Previously, such observation flights have primarily been monitored over the Black and the Baltic Seas along Russia’s southern and western borders, but this aircraft targeted Russia’s north.
The scout was accompanied by a refueling plane. The total duration of the flight, taking mid-air refueling into consideration, was estimated at 12 hours, seven of which the plane supposedly spent above the water of the Barents Sea in Russia’s north.
It has become yet another reconnaissance flight in a string of recent observations.
On Sunday, military flight tracking websites reported that the USAF’s RC-135V military transport reconnaissance aircraft had approached the coast of the Kaliningrad region in Russia's west.
On May 10, a USAF strategic reconnaissance aircraft also flew along the coast of the Kaliningrad region.
On April 29, a Russian SU-27 flew in dangerous proximity to an American RC-135 over the Baltic Sea. The incident occurred in international airspace and the Russian pilots performed an aerobatic maneuver.
On April 28, it was reported that Russian MiG-31 fighter-interceptor intercepted the reconnaissance plane of a US Navy P-8 Poseidon and accompanied it at a15-meter distance over Kamchatka Peninsula in Russia’s east.
Moscow later explained that the scout was flying towards Russia.
“I don’t think they flew there (over the Barents Sea) for the first time,” Russian military expert Viktor Litovkin told Russian news website Vzglyad.
“We have lately started paying more attention to it, writing more about such incidents after our fighters started intercepting these scouts,” he explained.
On the whole, the expert says he does not regard such moves as something dangerous:
“Well, if they want to demonstrate their power, let them, let them spend their fuel, so to speak,” he said.
The expert said that the military “competition” between the two countries has always been in place, however nowadays it is becoming more of a public matter.

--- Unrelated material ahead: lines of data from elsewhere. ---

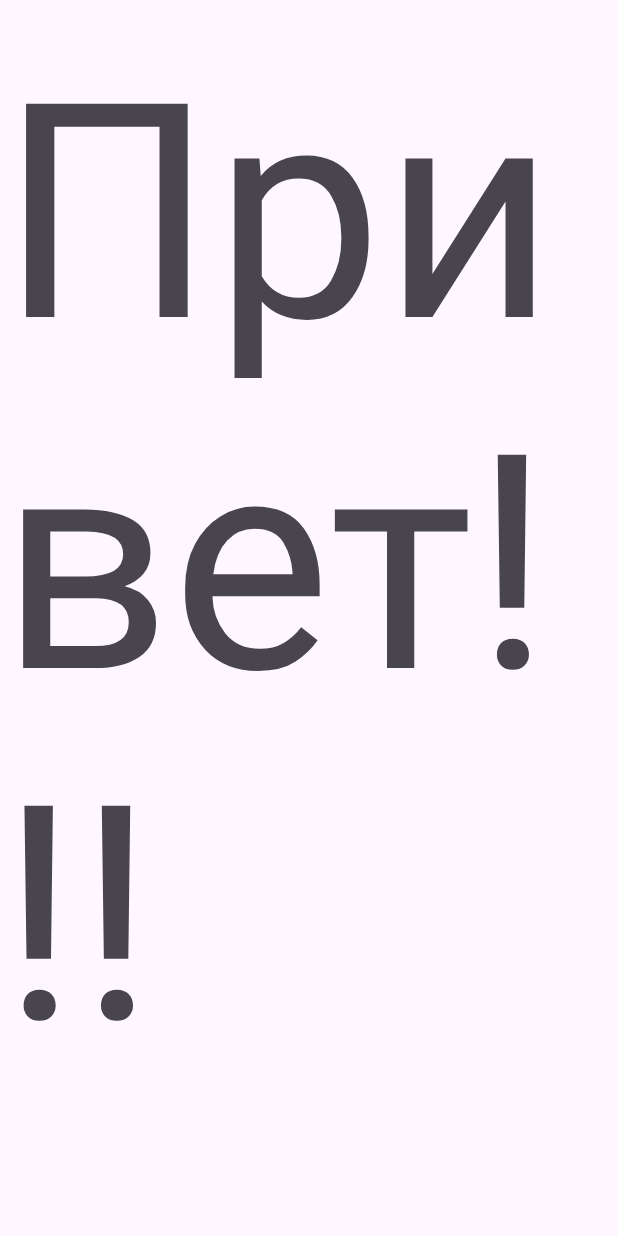
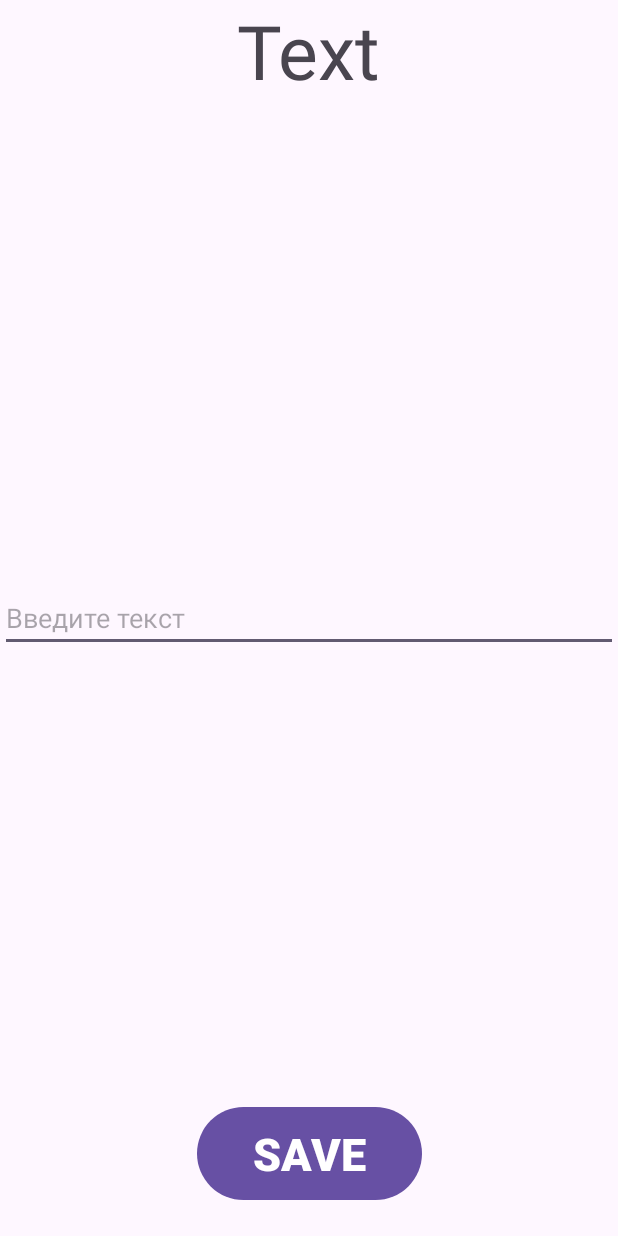
Before and after one commit to AmirS24/notepadApply, an Android app: the layout fragment_main_activity.xml on its own in the app's theme, with its tools: preview values and no code run, on a phone screen of 412 x 824 dp. Run offline under Robolectric (Android 15) with nearby library versions, the phone set to English and light mode, and no system bars.

Commit message:
complete work!

```diff
--- a/app/src/main/res/layout/fragment_main_activity.xml
+++ b/app/src/main/res/layout/fragment_main_activity.xml
@@ -1,11 +1,41 @@
 <?xml version="1.0" encoding="utf-8"?>
 <androidx.constraintlayout.widget.ConstraintLayout xmlns:android="http://schemas.android.com/apk/res/android"
     android:layout_width="match_parent"
-    android:layout_height="match_parent">
+    android:layout_height="match_parent"
+    xmlns:app="http://schemas.android.com/apk/res-auto">
     <TextView
+        android:id="@+id/text"
+        android:layout_width="wrap_content"
+        android:layout_height="wrap_content"
+        android:textSize="50sp"
+        android:text="Text"
+        app:layout_constraintTop_toTopOf="parent"
+        app:layout_constraintStart_toStartOf="parent"
+        app:layout_constraintEnd_toEndOf="parent"/>
+    <EditText
+        android:id="@+id/edit_text"
+        android:hint="Введите текст"
         android:layout_width="match_parent"
-        android:layout_height="match_parent"
-        android:text="Привет!!!"
-        android:textSize="200sp"/>
+        android:layout_height="wrap_content"
+        app:layout_constraintTop_toTopOf="parent"
+        app:layout_constraintStart_toStartOf="parent"
+        app:layout_constraintEnd_toEndOf="parent"
+        app:layout_constraintBottom_toBottomOf="parent"
+        />
+    <Button
+        android:id="@+id/btn_save"
+        android:layout_width="150dp"
+        android:layout_height="70dp"
+        app:layout_constraintBottom_toBottomOf="parent"
+        app:layout_constraintStart_toStartOf="parent"
+        app:layout_constraintEnd_toEndOf="parent"
+        android:text="SAVE"
+        android:textSize="30dp"
+        android:textStyle="bold"
+        android:layout_marginBottom="20dp"
+
+        />
+
+
 
 </androidx.constraintlayout.widget.ConstraintLayout>
--- a/app/src/main/res/layout/fragment_on_board.xml
+++ b/app/src/main/res/layout/fragment_on_board.xml
@@ -15,7 +15,7 @@
         android:id="@+id/circleIndicator"
         android:layout_width="wrap_content"
         android:layout_height="wrap_content"
-        android:layout_marginBottom="160dp"
+        android:layout_marginBottom="100dp"
         android:padding="16dp"
         app:layout_constraintBottom_toBottomOf="parent"
         app:layout_constraintEnd_toEndOf="parent"
--- a/app/src/main/res/layout/item_on_board.xml
+++ b/app/src/main/res/layout/item_on_board.xml
@@ -16,7 +16,6 @@
         app:layout_constraintTop_toTopOf="parent"
         app:layout_constraintEnd_toEndOf="parent"
         android:textColor="@color/orange" />
-    <!--TODO add text font-->
     <TextView
         android:id="@+id/tv_notes"
         android:layout_width="wrap_content"
```
Also changed, not shown: app/src/main/java/com/vacral/notepadapply/MainActivity.kt (+40 -0 lines), app/src/main/java/com/vacral/notepadapply/MainFragment.kt (+19 -1 lines), app/src/main/java/com/vacral/notepadapply/Pref.kt (added, +17 -0 lines), app/src/main/java/com/vacral/notepadapply/on_board/OnBoardFragment.kt (added, +63 -0 lines).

With regards to the surveillance in Russia’s north, Litovkin said that the Norwegian intelligence vessel Marjata is regularly monitoring Russia’s activity at its northern combat training ranges in the Barents Sea and NATO submarines are also present in the area, so the recent flight might also be “something of the kind.”
“In the nearest future, the battle for the Arctic will come into focus,” he said.
“The fact that they gently sting us in our “underbelly” in our West, in Ukraine – it’s not the worst of it,” he added.
“This does not mean that the main blow will come from there. They are just pulling our resources over there with the sole purpose of eventually getting into an open confrontation in the Northern region,” he said.
Perendzhiev also voiced the official position of the Russian Defense Ministry:
“if you do not want to be intercepted, do not fly close to Russia’s borders, or at least switch on the transponder so that we don’t send out fighters every time to intercept an unidentified and potentially dangerous objects.”